How does one transfer skills from nonprofit to the private law world? Surely the case load is qualitatively different. The whole world of employment based immigration rarely enters the nonprofit world because of the income differences. However, this is often the bulk of the practice in the for-profit world. And employment-based immigration is a whole new beast to tackle.

So how would I go about convincing a potential private law firm employer that I am qualified for the job? Does beginning in non-profit mean I am pegged into the nonprofit sector hole for the rest of my career? It isn't that I dislike working at nonprofits. Actually, quite the opposite. However, there is limited growth at my current organization. I could not possibly wind up doing the same thing I have done for the past year for another 10 years.

I see some jobs popping up, but many of them require experience in the employment-based arena. That does not stop me from wanting to apply. Is it normal to feel bored of a job after such a short period of time?

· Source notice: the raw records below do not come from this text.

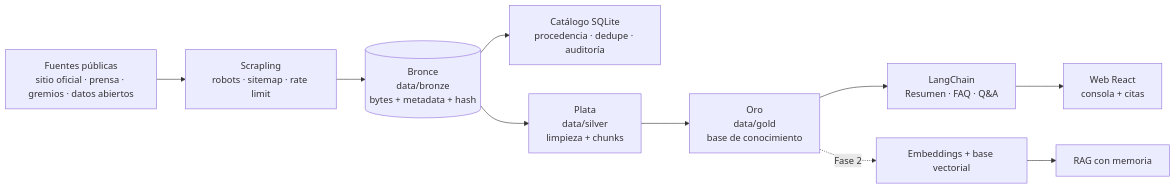
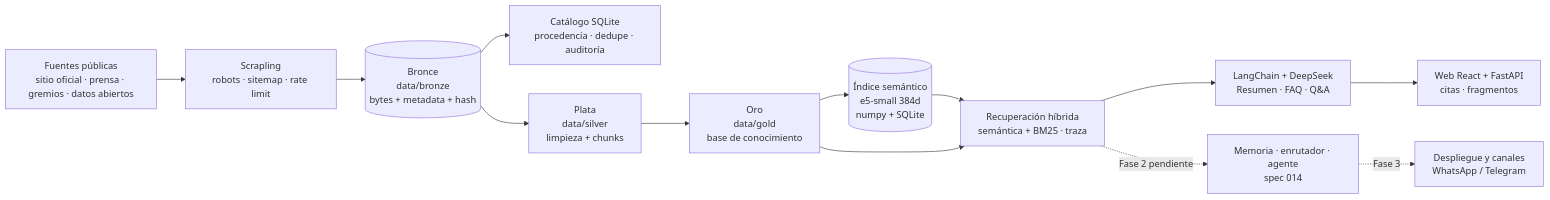
Before and after one commit to jasonCastano/proyecto_modelos_lenguaje: the diagram in README.md, drawn with Mermaid. The commit also changed other lines of this file and 7 other files, not shown here.

````diff
--- a/README.md
+++ b/README.md
@@ -84,18 +94,22 @@
 ```mermaid
 flowchart LR
     S[Fuentes públicas<br/>sitio oficial · prensa · gremios · datos abiertos]
     P[Scrapling<br/>robots · sitemap · rate limit]
     B[(Bronce<br/>data/bronze<br/>bytes + metadata + hash)]
     C[Catálogo SQLite<br/>procedencia · dedupe · auditoría]
     V[Plata<br/>data/silver<br/>limpieza + chunks]
     G[Oro<br/>data/gold<br/>base de conocimiento]
-    L[LangChain<br/>Resumen · FAQ · Q&A]
-    UI[Web React<br/>consola + citas]
-    E[Embeddings + base vectorial]
-    R[RAG con memoria]
+    I[(Índice semántico<br/>e5-small 384d<br/>numpy + SQLite)]
+    H[Recuperación híbrida<br/>semántica + BM25 · traza]
+    L[LangChain + DeepSeek<br/>Resumen · FAQ · Q&A]
+    UI[Web React + FastAPI<br/>citas · fragmentos]
+    M[Memoria · enrutador · agente<br/>spec 014]
+    D[Despliegue y canales<br/>WhatsApp / Telegram]
 
     S --> P --> B
     B --> C
-    B --> V --> G --> L --> UI
-    G -. Fase 2 .-> E --> R
+    B --> V --> G
+    G --> I --> H
+    G --> H --> L --> UI
+    H -. Fase 2 pendiente .-> M -. Fase 3 .-> D
 ```
````
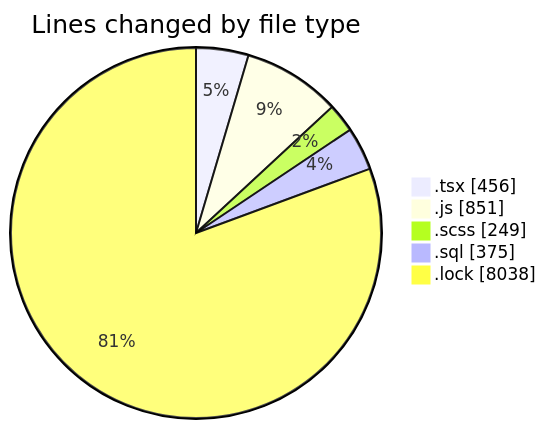
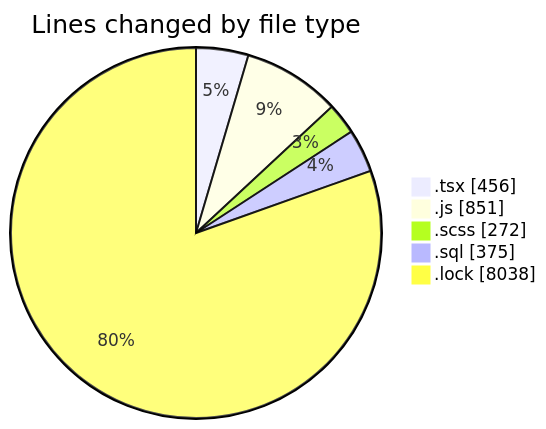
The first of 2 diagrams in 2025-03-18/cda/README.md (momahboobian/code-tracking), drawn with Mermaid before and after one commit. The commit also changed other lines of this file and 1 other file, not shown here.

````diff
--- a/2025-03-18/cda/README.md
+++ b/2025-03-18/cda/README.md
@@ -30,9 +30,9 @@
 ```mermaid
 pie showData
 title Lines changed by file type
 ".tsx" : 456
 ".js" : 851
-".scss" : 249
+".scss" : 272
 ".sql" : 375
 ".lock" : 8038
 ```
````
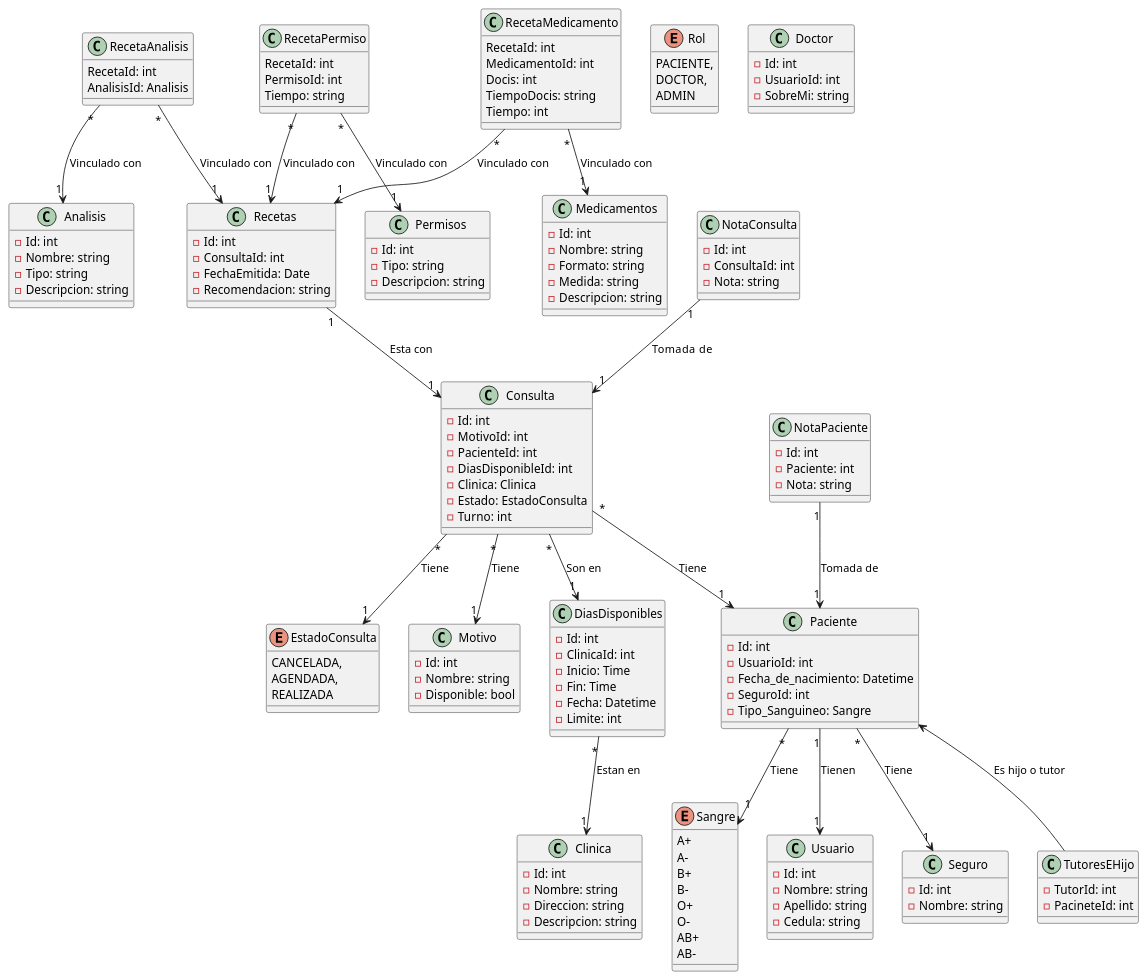
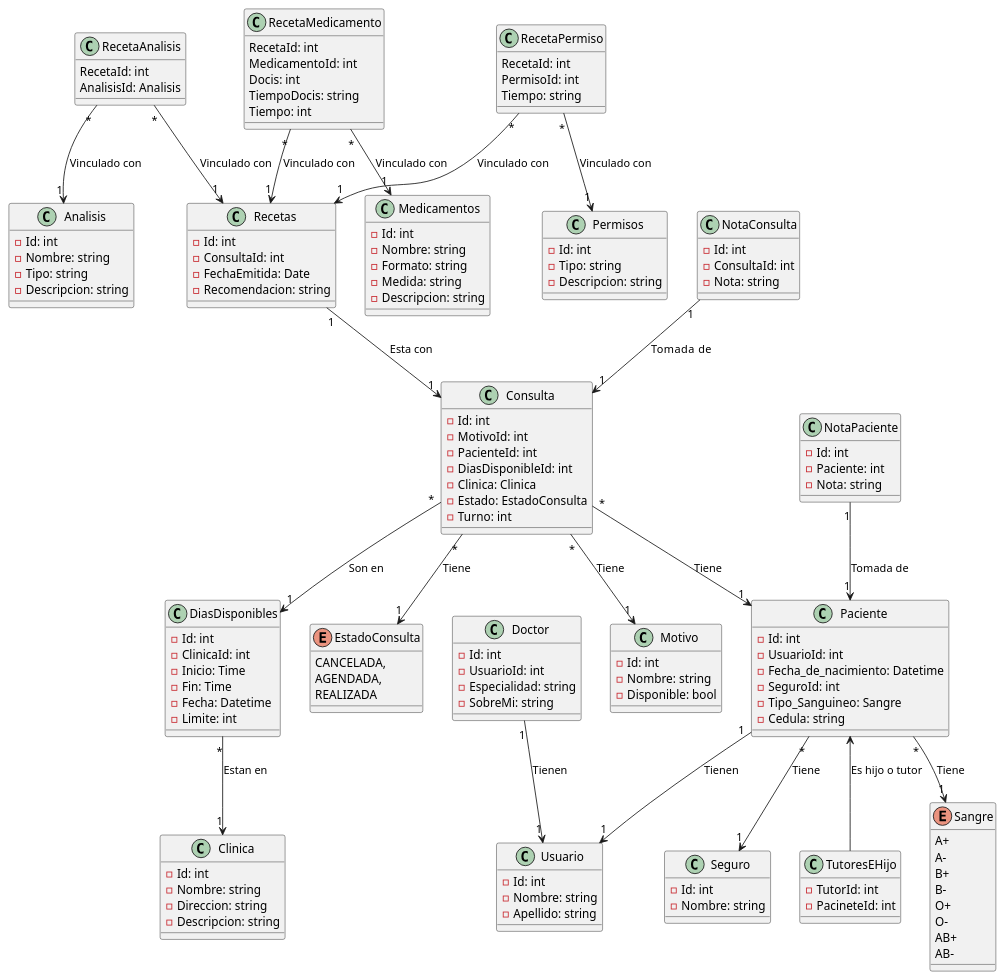
The diagram in Projects/Final Project/Documentation/Diagrams/Diagrama de clases.plantuml (crhistian-bytebrisa/ITLA-Programing-2-HomeWork), drawn with PlantUML before and after one commit. The commit also changed 32 other files, not shown here.

```diff
--- a/Projects/Final Project/Documentation/Diagrams/Diagrama de clases.plantuml
+++ b/Projects/Final Project/Documentation/Diagrams/Diagrama de clases.plantuml
@@ -1,170 +1,167 @@
 @startuml
 
 ' Clases principales
 class Usuario {
     -Id: int
     -Nombre: string
     -Apellido: string
-    -Cedula: string
 }
 
-enum Rol {
-    PACIENTE,
-    DOCTOR,
-    ADMIN
-}
 
 class Paciente {
     -Id: int
     -UsuarioId: int
     -Fecha_de_nacimiento: Datetime 
     -SeguroId: int
     -Tipo_Sanguineo: Sangre
+    -Cedula: string
 }
 
 class Doctor {
     -Id: int
     -UsuarioId: int
+    -Especialidad: string
     -SobreMi: string
 }
 
 class Seguro {
     -Id: int
     -Nombre: string
 }
 
 class TutoresEHijo
 {
     -TutorId: int
     -PacineteId: int
 }
 
 class Motivo{
     -Id: int
     -Nombre: string
     -Disponible: bool
 }
 
 class Clinica {
     -Id: int 
     -Nombre: string
     -Direccion: string
     -Descripcion: string
 }
 
 class DiasDisponibles {
     -Id: int
     -ClinicaId: int 
     -Inicio: Time
     -Fin: Time 
     -Fecha: Datetime
     -Limite: int
 }
 
 class Consulta{
     -Id: int
     -MotivoId: int 
     -PacienteId: int
     -DiasDisponibleId: int
     -Clinica: Clinica
     -Estado: EstadoConsulta
     -Turno: int
 }
 
 class Recetas {
     -Id: int
     -ConsultaId: int
     -FechaEmitida: Date
     -Recomendacion: string
 }
 
 class Permisos {
     -Id: int 
     -Tipo: string
     -Descripcion: string
 }
 
 class Medicamentos {
     -Id: int
     -Nombre: string
     -Formato: string
     -Medida: string
     -Descripcion: string
 }
 
 class Analisis {
     -Id: int 
     -Nombre: string
     -Tipo: string
     -Descripcion: string
 }
 
 class RecetaAnalisis{
     RecetaId: int
     AnalisisId: Analisis
 }
 
 class RecetaMedicamento {
     RecetaId: int
     MedicamentoId: int
     Docis: int
     TiempoDocis: string
     Tiempo: int
 }
 
 class RecetaPermiso {
     RecetaId: int
     PermisoId: int
     Tiempo: string
 }
 
 class NotaConsulta {
     -Id: int
     -ConsultaId: int
     -Nota: string 
 }
 
 class NotaPaciente {
     -Id: int
     -Paciente: int
     -Nota: string
 }
 
 
 enum Sangre{
     A+
     A-
     B+
     B-
     O+
     O-
     AB+
     AB-
 }
 
 enum EstadoConsulta{
     CANCELADA,
     AGENDADA,
     REALIZADA
 }
 
 ' Relaciones
 Paciente  <-- TutoresEHijo : Es hijo o tutor
 Paciente "*" --> "1" Seguro : Tiene 
 Paciente "*" --> "1" Sangre : Tiene
 Consulta "*" --> "1" Motivo : Tiene
 Consulta "*" -->  "1" EstadoConsulta : Tiene
 Consulta "*" --> "1" Paciente : Tiene
 Consulta "*" --> "1" DiasDisponibles : Son en  
 NotaConsulta "1" --> "1" Consulta : Tomada  de
 NotaPaciente "1" --> "1" Paciente : Tomada de
 DiasDisponibles "*" --> "1" Clinica : Estan en
 Recetas "1" --> "1" Consulta : Esta con
 RecetaAnalisis "*" --> "1" Recetas : Vinculado con
 RecetaAnalisis "*" --> "1" Analisis : Vinculado con
 RecetaMedicamento "*" --> "1" Recetas : Vinculado con
 RecetaMedicamento "*" --> "1" Medicamentos : Vinculado con
 RecetaPermiso "*" --> "1" Recetas : Vinculado con
 RecetaPermiso "*" --> "1" Permisos : Vinculado con
 Paciente "1" --> "1" Usuario : Tienen
+Doctor  "1" --> "1" Usuario : Tienen
 @enduml
```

I wonder. . .

Tuesday, July 14, 2009

Make up for Professional Women?

I was reading an article about indicators of the struggling economy, and below is a quote from it:

"You’ve got that recession look in your eye. Total eye-makeup sales at supermarkets and drugstores were up 8.5% in the one-year period that ended on March 22. In that period, more than $260 million was spent on eye makeup – in particular, eyeliner was up 9% and mascara almost 13%, the industry says.

The leading lipstick indicator – the past trend that lipstick sales rose in economic downturns as consumers settled for inexpensive luxuries – is not holding up. Lipstick sales are down 11%. But eye makeup has replaced lipstick as the indicator, devotees of this theory say."

This gets me to think - what are the implications of make up in the professional world? Or even more specifically, what are the implications for the various types of make up (i.e. eye make up vs. lipstick?). In the book I read, "Nice Girls Don't Get the Corner Office: 101 Unconscious Mistakes Women Make That Sabotage Their Careers," Lois P. Frankel discusses the implications of wearing make up, as well as wearing much make up. Both of those, she says, are harmful to a woman's image as a professional and therefore impede on her chances of moving up the ladder.

On the one hand, make-up seems to emphasize a woman's femininity. On the other hand, it makes her more noticeable. Naturally more petite than men, women are often in the shadows. With slight help of an eyeliner or a lipstick, certain features stand out a little more, in a subtle fashion. Normally, I don't wear much make-up, but when I do, it is a little eyeliner, and a little lipstick. So what are the different effects of eye make-up and lipstick? I think a red lipstick indicates confidence and power. Bright lips draw attention to a woman's spoken words. On the other hand, eye make-up emphasizes the eyes. Eyes, the windows to the soul, can indicate a more submissive role of listening and looking, or of "paying attention" but also of an empowering act of making eye-contact, depending on the person's demeanor.

Yet, for some reason, lipstick stands out to me as a confidence indicator. Bright lipstick. I would wear a bright lipstick in court, but perhaps eye-make up is ideal for creating a warm, comforting, and trusting relationship with a sensitive client.


Thursday, March 12, 2009

Big Law may start to cut associate pay

So, I have heard that several Big law firms are starting to cut associate pay - to - $144,000 instead of $160,000. You won't find any sympathy here, new big law associates! As for the people who are laid should know that there was no reason for them to lay you off. They could have reduced pay for everyone just a little and avoided lay offs.

That is what stinks about the minds of people in charge. It is easier for them to trim their workforce, including new associates and staff members, than it is for them to announce pay cuts. I have a very hard time sympathizing with the big firm business model, but that may be because I am missing something.

Anyone care to explain?